Task description —
Go through the listing below and show each line that has the word "overflow".

--- Working data Enclosed Below ---

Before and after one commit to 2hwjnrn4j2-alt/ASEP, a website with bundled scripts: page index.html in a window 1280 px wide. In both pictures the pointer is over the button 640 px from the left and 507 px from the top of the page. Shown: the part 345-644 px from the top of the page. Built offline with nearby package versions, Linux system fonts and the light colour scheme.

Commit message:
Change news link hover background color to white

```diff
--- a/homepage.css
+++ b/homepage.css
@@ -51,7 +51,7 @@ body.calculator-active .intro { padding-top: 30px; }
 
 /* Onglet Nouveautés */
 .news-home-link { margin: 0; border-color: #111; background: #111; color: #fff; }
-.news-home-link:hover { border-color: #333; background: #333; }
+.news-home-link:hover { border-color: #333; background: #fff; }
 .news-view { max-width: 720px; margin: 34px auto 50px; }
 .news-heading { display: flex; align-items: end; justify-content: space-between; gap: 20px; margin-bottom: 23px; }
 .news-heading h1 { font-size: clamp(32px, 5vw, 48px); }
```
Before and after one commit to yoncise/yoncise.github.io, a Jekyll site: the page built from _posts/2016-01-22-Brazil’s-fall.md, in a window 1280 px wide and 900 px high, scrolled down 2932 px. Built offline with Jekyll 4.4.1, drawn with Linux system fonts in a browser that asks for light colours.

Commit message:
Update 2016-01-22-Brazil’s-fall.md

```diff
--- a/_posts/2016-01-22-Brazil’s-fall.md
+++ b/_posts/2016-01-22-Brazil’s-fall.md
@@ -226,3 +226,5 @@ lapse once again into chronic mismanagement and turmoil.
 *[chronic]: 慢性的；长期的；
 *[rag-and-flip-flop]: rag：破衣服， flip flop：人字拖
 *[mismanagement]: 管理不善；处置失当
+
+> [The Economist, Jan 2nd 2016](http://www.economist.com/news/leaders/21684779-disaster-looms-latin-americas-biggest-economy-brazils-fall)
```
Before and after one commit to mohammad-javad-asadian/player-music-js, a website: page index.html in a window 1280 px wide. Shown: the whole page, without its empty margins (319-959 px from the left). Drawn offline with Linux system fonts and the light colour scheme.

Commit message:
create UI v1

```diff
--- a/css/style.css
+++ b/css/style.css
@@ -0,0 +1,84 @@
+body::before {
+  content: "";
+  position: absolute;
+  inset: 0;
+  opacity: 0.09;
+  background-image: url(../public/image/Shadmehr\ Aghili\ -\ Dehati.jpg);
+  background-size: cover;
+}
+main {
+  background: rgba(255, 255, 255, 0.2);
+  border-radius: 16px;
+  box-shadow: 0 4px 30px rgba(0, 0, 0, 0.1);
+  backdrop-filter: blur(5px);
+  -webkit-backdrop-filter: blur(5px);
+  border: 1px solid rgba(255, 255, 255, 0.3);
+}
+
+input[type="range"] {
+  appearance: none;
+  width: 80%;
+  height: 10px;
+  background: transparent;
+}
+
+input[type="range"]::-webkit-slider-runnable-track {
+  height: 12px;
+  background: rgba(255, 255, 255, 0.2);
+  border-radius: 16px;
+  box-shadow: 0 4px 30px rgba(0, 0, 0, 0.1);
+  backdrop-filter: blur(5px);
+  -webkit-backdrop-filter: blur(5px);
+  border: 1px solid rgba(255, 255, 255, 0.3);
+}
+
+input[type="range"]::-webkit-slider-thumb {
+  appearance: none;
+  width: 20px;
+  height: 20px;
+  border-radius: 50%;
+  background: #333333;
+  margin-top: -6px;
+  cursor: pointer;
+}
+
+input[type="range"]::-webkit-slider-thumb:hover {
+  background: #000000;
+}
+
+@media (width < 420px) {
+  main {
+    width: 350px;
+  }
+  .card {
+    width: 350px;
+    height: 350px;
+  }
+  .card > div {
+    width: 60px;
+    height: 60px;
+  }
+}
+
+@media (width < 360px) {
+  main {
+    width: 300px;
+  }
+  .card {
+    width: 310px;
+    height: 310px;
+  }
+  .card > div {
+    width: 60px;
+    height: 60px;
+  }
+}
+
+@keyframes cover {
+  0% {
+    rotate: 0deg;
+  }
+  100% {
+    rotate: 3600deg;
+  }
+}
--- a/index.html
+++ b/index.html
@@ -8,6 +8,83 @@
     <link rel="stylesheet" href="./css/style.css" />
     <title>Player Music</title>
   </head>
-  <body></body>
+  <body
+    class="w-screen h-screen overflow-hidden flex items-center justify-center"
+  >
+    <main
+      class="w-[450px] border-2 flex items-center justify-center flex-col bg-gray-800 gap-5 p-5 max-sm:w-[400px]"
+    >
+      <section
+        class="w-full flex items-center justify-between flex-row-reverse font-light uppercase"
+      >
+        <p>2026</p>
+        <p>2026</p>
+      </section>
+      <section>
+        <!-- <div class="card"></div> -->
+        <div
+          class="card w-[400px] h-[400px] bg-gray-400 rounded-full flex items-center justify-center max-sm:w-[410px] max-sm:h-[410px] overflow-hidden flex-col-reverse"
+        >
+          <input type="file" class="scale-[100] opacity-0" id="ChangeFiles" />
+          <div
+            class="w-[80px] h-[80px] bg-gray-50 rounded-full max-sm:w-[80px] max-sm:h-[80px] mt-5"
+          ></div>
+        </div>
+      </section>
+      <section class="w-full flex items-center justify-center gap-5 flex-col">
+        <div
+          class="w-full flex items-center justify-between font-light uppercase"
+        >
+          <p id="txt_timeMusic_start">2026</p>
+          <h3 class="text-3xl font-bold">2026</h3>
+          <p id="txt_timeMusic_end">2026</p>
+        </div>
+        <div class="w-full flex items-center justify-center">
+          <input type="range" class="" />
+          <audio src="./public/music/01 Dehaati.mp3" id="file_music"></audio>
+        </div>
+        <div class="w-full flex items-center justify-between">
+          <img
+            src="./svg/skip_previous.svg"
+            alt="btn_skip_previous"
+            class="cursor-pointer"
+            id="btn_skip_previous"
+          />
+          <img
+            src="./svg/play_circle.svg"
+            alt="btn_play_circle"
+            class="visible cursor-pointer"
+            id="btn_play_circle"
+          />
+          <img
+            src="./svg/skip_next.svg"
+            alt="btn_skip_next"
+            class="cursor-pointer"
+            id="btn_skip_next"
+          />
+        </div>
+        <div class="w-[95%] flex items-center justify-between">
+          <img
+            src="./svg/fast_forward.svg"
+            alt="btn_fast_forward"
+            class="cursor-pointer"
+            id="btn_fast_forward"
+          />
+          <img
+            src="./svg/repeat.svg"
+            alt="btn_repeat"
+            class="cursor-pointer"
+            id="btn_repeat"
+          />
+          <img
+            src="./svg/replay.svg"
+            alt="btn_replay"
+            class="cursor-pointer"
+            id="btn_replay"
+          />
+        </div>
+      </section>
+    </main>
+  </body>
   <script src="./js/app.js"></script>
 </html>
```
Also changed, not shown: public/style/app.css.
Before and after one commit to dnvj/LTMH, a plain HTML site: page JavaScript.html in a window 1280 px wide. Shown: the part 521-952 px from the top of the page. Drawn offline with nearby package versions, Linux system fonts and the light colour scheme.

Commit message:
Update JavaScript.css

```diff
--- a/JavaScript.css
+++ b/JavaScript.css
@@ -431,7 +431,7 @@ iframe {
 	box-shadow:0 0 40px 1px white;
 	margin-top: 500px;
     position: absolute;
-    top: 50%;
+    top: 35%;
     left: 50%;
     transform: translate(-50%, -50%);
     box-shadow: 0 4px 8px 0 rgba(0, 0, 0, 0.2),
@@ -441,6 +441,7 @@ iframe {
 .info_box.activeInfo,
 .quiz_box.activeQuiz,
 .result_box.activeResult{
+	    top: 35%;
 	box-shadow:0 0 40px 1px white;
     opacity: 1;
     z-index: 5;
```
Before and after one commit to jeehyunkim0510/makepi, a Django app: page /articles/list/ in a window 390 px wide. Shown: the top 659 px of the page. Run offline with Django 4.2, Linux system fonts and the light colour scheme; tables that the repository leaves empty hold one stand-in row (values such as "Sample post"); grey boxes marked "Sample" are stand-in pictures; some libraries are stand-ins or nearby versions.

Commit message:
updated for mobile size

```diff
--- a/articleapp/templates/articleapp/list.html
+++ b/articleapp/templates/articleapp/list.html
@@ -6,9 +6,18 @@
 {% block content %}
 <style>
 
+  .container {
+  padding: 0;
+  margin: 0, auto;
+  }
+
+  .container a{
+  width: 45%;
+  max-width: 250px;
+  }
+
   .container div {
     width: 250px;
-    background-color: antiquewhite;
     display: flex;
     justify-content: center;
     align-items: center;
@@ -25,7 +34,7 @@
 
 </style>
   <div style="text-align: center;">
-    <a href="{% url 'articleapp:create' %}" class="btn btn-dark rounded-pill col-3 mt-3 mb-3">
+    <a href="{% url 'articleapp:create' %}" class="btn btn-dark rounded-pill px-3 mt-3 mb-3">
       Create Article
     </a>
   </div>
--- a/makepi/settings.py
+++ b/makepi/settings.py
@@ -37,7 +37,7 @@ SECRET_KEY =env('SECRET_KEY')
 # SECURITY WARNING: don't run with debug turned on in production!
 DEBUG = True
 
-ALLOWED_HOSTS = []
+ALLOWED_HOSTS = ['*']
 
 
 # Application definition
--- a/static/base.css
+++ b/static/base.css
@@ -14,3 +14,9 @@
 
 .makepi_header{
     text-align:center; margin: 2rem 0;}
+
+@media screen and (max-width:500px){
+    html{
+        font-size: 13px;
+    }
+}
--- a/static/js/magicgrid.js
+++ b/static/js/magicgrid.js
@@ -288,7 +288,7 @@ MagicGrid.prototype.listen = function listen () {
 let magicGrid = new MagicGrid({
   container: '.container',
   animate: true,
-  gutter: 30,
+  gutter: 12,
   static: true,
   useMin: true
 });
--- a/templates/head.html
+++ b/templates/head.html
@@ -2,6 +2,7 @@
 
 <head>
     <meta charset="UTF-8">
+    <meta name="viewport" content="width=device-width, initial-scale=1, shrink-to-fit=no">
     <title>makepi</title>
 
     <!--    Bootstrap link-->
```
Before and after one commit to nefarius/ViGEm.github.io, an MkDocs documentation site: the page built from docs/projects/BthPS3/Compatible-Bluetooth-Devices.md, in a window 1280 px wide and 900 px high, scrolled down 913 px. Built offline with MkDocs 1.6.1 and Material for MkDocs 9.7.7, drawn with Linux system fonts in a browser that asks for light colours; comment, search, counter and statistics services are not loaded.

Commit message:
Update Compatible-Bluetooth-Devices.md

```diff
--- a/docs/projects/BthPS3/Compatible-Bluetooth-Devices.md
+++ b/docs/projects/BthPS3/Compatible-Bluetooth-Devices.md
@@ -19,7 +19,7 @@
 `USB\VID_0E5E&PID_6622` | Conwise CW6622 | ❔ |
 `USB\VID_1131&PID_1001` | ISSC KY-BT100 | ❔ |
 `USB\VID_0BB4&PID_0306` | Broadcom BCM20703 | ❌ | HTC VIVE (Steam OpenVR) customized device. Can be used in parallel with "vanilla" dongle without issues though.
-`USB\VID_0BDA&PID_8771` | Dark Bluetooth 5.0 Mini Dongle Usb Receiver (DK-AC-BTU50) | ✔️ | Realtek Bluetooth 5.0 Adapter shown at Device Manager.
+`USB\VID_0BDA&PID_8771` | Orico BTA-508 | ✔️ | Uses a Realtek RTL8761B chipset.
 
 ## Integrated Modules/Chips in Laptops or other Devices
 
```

--- End of Enclosed Working data ---

Output for this task —
+    class="w-screen h-screen overflow-hidden flex items-center justify-center"
+          class="card w-[400px] h-[400px] bg-gray-400 rounded-full flex items-center justify-center max-sm:w-[410px] max-sm:h-[410px] overflow-hidden flex-col-reverse"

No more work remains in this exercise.